* _RECORDS SUPPLIED_:
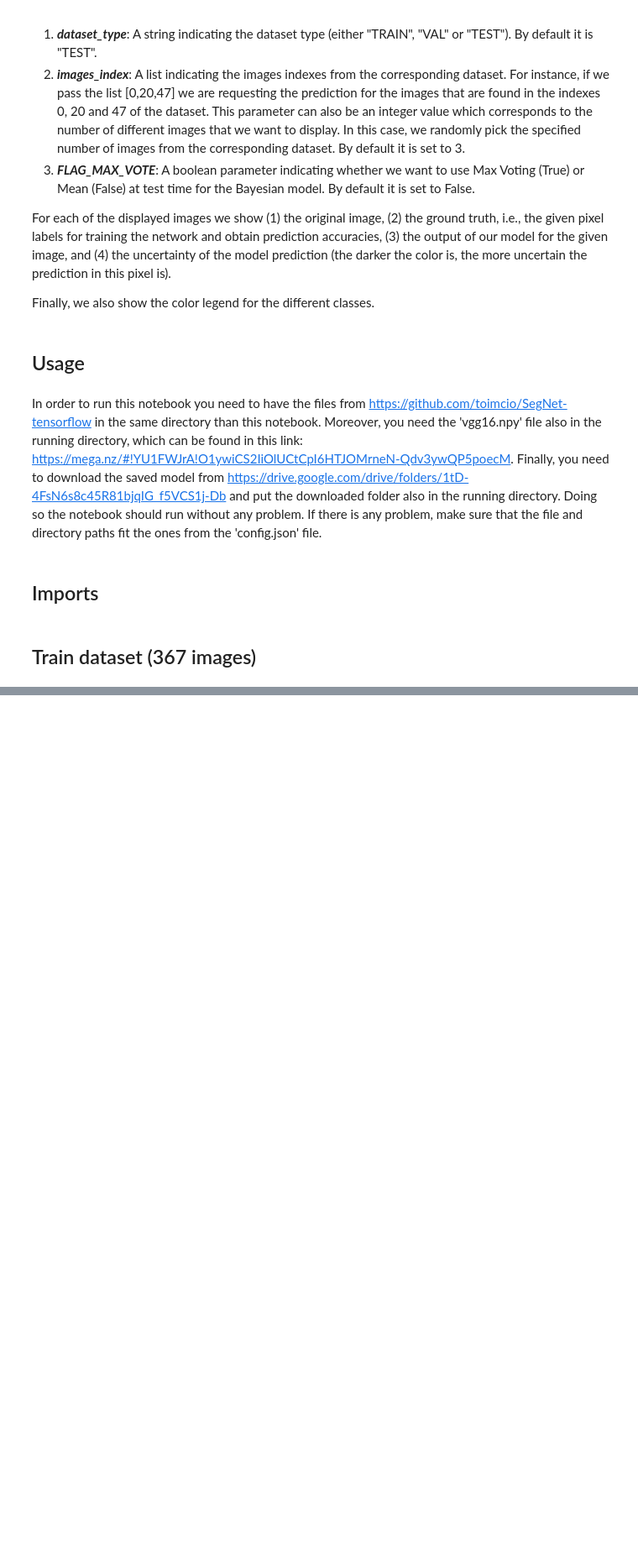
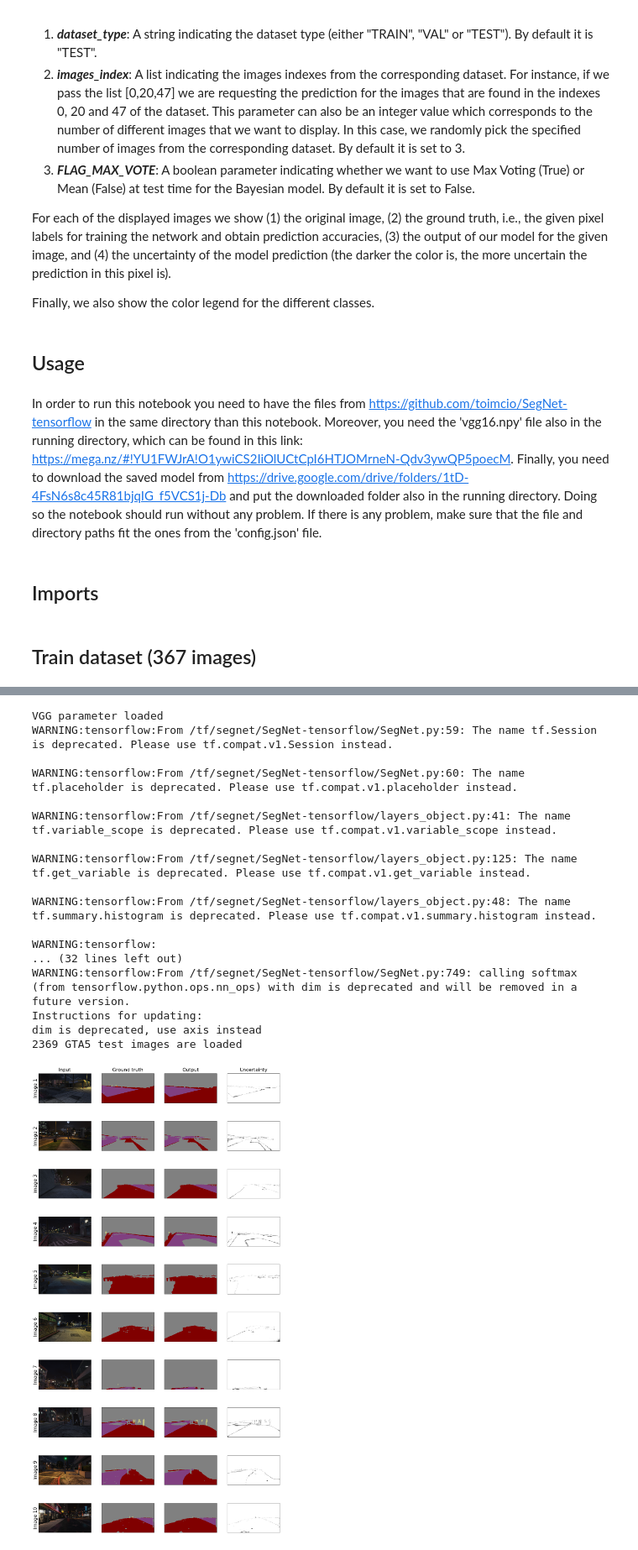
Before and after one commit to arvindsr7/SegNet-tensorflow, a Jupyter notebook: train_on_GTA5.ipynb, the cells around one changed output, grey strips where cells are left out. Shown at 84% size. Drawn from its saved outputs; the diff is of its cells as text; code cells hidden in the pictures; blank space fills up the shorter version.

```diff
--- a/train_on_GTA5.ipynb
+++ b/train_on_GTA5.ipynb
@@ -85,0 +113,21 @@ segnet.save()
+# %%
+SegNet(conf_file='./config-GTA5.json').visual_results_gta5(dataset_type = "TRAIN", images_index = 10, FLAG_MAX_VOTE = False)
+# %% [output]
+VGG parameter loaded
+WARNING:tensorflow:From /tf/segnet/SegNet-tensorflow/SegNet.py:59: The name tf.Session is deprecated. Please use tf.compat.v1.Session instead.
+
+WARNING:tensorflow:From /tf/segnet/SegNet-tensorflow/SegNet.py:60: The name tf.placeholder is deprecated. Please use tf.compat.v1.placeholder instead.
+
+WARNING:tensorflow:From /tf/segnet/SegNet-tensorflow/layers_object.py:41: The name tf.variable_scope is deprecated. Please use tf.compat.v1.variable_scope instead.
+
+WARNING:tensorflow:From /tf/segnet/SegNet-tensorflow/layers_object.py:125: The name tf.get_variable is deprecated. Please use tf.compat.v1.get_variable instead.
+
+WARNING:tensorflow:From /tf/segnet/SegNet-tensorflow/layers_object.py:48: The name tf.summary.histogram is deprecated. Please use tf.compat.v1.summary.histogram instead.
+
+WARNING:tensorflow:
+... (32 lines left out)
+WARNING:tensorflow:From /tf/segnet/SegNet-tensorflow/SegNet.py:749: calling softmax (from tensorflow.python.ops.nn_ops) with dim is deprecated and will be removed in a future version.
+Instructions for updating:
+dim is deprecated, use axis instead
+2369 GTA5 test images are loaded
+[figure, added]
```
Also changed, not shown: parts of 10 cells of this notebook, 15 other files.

* _WHAT IS REQUIRED_:
Type the lines above out again exactly as they appear, skipping every picture.

* _FINISHED EXERCISE_:
Before and after one commit to arvindsr7/SegNet-tensorflow, a Jupyter notebook: train_on_GTA5.ipynb, the cells around one changed output, grey strips where cells are left out. Shown at 84% size. Drawn from its saved outputs; the diff is of its cells as text; code cells hidden in the pictures; blank space fills up the shorter version.

```diff
--- a/train_on_GTA5.ipynb
+++ b/train_on_GTA5.ipynb
@@ -85,0 +113,21 @@ segnet.save()
+# %%
+SegNet(conf_file='./config-GTA5.json').visual_results_gta5(dataset_type = "TRAIN", images_index = 10, FLAG_MAX_VOTE = False)
+# %% [output]
+VGG parameter loaded
+WARNING:tensorflow:From /tf/segnet/SegNet-tensorflow/SegNet.py:59: The name tf.Session is deprecated. Please use tf.compat.v1.Session instead.
+
+WARNING:tensorflow:From /tf/segnet/SegNet-tensorflow/SegNet.py:60: The name tf.placeholder is deprecated. Please use tf.compat.v1.placeholder instead.
+
+WARNING:tensorflow:From /tf/segnet/SegNet-tensorflow/layers_object.py:41: The name tf.variable_scope is deprecated. Please use tf.compat.v1.variable_scope instead.
+
+WARNING:tensorflow:From /tf/segnet/SegNet-tensorflow/layers_object.py:125: The name tf.get_variable is deprecated. Please use tf.compat.v1.get_variable instead.
+
+WARNING:tensorflow:From /tf/segnet/SegNet-tensorflow/layers_object.py:48: The name tf.summary.histogram is deprecated. Please use tf.compat.v1.summary.histogram instead.
+
+WARNING:tensorflow:
+... (32 lines left out)
+WARNING:tensorflow:From /tf/segnet/SegNet-tensorflow/SegNet.py:749: calling softmax (from tensorflow.python.ops.nn_ops) with dim is deprecated and will be removed in a future version.
+Instructions for updating:
+dim is deprecated, use axis instead
+2369 GTA5 test images are loaded
+[figure, added]
```
Also changed, not shown: parts of 10 cells of this notebook, 15 other files.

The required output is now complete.